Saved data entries
-=-=-=-=-

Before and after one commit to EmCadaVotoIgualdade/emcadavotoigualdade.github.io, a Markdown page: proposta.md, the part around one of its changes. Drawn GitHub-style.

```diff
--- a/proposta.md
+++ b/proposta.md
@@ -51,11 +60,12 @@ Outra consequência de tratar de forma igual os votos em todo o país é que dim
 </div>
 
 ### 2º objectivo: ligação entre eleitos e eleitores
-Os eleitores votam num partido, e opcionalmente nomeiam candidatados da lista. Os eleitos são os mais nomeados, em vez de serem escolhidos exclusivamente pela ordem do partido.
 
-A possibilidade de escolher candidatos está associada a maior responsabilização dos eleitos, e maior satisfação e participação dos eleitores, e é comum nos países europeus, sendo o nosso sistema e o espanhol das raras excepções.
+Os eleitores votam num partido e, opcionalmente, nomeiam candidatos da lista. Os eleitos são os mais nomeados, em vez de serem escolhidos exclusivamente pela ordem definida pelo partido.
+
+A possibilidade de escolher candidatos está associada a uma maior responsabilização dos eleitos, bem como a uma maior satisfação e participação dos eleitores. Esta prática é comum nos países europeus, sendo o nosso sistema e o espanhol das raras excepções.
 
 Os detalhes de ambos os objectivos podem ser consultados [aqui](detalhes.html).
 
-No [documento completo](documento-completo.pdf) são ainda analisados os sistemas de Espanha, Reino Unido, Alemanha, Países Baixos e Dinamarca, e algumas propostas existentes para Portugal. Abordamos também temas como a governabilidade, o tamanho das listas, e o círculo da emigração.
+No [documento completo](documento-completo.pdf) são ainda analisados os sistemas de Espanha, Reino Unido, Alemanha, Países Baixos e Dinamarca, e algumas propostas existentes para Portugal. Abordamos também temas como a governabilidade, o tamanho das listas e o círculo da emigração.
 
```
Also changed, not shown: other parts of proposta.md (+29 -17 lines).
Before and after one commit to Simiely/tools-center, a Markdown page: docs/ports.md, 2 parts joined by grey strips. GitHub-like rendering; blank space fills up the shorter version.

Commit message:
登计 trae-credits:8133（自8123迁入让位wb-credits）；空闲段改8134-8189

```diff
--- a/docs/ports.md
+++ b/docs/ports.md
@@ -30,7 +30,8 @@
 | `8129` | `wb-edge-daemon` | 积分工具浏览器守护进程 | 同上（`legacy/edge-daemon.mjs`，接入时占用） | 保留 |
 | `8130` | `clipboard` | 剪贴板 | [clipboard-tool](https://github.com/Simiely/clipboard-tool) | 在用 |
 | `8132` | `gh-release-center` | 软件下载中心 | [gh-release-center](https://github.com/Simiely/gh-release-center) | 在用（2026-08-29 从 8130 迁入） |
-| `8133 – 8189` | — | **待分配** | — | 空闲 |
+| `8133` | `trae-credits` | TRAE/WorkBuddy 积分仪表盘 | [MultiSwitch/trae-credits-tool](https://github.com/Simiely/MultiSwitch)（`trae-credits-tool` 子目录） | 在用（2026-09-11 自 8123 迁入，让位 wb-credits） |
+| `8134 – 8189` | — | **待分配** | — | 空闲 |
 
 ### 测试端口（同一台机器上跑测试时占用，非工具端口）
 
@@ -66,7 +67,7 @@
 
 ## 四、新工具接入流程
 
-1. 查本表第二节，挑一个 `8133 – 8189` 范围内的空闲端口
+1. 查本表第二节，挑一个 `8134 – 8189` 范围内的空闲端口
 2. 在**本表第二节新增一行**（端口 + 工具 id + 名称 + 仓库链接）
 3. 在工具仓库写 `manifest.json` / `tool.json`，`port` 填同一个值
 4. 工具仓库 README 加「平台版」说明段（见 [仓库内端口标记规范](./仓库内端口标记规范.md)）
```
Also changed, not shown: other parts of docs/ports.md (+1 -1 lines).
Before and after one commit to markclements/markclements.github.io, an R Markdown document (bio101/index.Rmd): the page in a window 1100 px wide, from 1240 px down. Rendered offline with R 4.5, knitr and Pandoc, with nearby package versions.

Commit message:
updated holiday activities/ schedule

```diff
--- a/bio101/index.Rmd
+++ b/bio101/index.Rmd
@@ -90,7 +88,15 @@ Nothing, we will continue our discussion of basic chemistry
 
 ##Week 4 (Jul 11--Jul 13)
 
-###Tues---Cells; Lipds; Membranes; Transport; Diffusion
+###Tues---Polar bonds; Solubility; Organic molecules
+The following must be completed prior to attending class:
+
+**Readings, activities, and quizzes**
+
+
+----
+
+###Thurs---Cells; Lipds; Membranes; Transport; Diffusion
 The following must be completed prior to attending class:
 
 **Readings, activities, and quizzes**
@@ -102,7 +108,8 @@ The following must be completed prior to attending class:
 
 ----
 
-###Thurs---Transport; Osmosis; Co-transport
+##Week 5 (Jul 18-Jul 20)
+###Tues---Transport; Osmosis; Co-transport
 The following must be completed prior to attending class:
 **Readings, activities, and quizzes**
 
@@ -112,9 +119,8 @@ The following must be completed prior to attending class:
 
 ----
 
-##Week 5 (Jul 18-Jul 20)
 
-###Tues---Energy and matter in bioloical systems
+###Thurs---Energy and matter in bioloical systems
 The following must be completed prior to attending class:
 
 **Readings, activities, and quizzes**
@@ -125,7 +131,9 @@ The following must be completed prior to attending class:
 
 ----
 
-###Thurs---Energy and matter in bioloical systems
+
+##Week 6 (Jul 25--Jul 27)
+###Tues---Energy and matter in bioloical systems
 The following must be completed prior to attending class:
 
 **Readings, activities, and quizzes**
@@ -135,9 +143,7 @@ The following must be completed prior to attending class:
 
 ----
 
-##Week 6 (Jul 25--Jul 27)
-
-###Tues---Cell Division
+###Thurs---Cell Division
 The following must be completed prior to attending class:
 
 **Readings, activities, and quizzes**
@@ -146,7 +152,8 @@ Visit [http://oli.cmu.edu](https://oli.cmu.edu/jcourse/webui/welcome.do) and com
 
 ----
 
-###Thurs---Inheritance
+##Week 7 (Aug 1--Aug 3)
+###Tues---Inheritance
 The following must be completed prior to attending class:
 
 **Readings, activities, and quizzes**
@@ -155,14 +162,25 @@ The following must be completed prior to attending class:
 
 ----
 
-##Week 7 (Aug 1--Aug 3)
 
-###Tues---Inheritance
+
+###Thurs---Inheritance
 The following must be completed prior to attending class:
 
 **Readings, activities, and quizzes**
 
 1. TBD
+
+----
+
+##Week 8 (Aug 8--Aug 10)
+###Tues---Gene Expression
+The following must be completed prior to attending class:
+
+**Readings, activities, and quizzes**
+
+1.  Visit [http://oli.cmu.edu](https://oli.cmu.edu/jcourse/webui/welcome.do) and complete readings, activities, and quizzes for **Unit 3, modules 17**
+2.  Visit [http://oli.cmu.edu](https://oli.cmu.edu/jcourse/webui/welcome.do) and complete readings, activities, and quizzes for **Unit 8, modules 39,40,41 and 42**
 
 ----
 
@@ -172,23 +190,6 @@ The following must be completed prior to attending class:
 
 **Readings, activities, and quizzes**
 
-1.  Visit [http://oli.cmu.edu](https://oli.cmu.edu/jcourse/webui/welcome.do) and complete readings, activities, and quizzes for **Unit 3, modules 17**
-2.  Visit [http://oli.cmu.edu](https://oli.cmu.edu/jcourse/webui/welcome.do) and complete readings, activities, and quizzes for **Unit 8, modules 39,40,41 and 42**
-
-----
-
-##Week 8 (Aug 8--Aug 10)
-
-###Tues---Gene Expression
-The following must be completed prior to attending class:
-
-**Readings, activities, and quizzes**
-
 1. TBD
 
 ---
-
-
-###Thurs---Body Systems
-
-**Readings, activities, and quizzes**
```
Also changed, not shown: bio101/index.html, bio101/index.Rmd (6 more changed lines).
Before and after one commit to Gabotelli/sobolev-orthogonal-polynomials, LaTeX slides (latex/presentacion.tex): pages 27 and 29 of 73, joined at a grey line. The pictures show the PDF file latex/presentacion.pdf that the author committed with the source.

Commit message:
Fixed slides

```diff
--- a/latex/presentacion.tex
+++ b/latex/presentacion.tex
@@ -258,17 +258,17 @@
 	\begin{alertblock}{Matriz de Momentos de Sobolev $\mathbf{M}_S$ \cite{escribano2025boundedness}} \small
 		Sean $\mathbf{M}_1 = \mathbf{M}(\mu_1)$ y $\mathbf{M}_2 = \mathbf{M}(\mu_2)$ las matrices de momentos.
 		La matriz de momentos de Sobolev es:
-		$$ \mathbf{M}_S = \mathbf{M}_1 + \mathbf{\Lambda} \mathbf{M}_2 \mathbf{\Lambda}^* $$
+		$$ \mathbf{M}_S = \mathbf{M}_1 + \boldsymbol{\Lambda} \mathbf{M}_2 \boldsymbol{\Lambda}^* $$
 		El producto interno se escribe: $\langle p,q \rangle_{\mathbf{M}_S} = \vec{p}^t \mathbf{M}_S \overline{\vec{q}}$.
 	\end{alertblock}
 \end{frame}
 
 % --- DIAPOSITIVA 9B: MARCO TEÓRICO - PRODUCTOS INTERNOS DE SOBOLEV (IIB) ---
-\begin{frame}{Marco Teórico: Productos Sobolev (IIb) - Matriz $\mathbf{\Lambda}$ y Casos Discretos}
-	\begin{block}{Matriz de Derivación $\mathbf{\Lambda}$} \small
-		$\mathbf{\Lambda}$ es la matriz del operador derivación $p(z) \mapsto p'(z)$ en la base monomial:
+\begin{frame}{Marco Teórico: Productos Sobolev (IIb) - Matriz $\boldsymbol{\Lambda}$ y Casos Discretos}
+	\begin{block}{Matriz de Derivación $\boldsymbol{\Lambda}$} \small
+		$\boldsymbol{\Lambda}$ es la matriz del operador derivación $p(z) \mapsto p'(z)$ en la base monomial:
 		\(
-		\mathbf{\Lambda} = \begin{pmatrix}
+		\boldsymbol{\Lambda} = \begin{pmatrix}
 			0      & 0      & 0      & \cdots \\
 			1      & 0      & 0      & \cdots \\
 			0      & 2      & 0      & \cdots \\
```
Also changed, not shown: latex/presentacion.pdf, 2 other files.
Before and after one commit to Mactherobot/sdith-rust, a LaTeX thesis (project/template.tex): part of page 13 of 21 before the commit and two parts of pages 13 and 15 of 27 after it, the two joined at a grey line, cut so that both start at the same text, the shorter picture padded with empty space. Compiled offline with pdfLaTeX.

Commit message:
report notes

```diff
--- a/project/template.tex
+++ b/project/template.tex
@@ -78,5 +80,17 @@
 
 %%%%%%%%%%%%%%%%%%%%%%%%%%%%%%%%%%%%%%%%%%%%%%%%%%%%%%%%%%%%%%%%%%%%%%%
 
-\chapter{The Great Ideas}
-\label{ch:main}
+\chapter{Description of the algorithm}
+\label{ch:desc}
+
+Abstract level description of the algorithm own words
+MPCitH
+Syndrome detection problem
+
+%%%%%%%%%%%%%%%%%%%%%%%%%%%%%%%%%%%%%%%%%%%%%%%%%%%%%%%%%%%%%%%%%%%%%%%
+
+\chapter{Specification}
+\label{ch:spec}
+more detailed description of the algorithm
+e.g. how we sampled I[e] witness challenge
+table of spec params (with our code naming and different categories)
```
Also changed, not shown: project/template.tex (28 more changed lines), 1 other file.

-=-=-=-=-

The answer must be every line from the records above that contains the word "https", copied out.

- **Solution to the problem**
 | `8130` | `clipboard` | 剪贴板 | [clipboard-tool](https://github.com/Simiely/clipboard-tool) | 在用 |
 | `8132` | `gh-release-center` | 软件下载中心 | [gh-release-center](https://github.com/Simiely/gh-release-center) | 在用（2026-08-29 从 8130 迁入） |
+| `8133` | `trae-credits` | TRAE/WorkBuddy 积分仪表盘 | [MultiSwitch/trae-credits-tool](https://github.com/Simiely/MultiSwitch)（`trae-credits-tool` 子目录） | 在用（2026-09-11 自 8123 迁入，让位 wb-credits） |
@@ -146,7 +152,8 @@ Visit [http://oli.cmu.edu](https://oli.cmu.edu/jcourse/webui/welcome.do) and com
+1.  Visit [http://oli.cmu.edu](https://oli.cmu.edu/jcourse/webui/welcome.do) and complete readings, activities, and quizzes for **Unit 3, modules 17**
+2.  Visit [http://oli.cmu.edu](https://oli.cmu.edu/jcourse/webui/welcome.do) and complete readings, activities, and quizzes for **Unit 8, modules 39,40,41 and 42**
-1.  Visit [http://oli.cmu.edu](https://oli.cmu.edu/jcourse/webui/welcome.do) and complete readings, activities, and quizzes for **Unit 3, modules 17**
-2.  Visit [http://oli.cmu.edu](https://oli.cmu.edu/jcourse/webui/welcome.do) and complete readings, activities, and quizzes for **Unit 8, modules 39,40,41 and 42**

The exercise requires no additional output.